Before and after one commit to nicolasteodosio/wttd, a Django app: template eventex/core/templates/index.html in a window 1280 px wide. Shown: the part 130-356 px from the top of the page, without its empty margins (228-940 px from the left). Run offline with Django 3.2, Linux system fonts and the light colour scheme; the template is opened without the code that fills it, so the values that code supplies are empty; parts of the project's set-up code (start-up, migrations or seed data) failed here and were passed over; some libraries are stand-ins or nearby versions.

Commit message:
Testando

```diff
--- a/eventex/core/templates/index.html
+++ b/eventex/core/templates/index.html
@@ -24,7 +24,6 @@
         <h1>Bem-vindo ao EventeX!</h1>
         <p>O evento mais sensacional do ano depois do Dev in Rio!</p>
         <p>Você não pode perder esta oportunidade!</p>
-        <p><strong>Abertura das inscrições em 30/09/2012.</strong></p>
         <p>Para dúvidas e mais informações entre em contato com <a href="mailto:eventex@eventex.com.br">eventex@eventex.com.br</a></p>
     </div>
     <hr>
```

---

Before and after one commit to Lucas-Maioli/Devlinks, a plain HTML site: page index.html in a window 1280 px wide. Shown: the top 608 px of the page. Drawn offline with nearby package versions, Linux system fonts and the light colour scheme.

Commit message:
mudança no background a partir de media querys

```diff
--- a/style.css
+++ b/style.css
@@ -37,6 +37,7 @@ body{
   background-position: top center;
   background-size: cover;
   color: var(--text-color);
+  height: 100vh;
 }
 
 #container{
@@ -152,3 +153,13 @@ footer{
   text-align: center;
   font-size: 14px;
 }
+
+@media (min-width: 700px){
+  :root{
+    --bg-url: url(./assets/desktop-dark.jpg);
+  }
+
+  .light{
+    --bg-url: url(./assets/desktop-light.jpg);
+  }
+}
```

Work instruction: Find every line above where the word "templates" occurs, and copy that line.

Result for this exercise:
Before and after one commit to nicolasteodosio/wttd, a Django app: template eventex/core/templates/index.html in a window 1280 px wide. Shown: the part 130-356 px from the top of the page, without its empty margins (228-940 px from the left). Run offline with Django 3.2, Linux system fonts and the light colour scheme; the template is opened without the code that fills it, so the values that code supplies are empty; parts of the project's set-up code (start-up, migrations or seed data) failed here and were passed over; some libraries are stand-ins or nearby versions.
--- a/eventex/core/templates/index.html
+++ b/eventex/core/templates/index.html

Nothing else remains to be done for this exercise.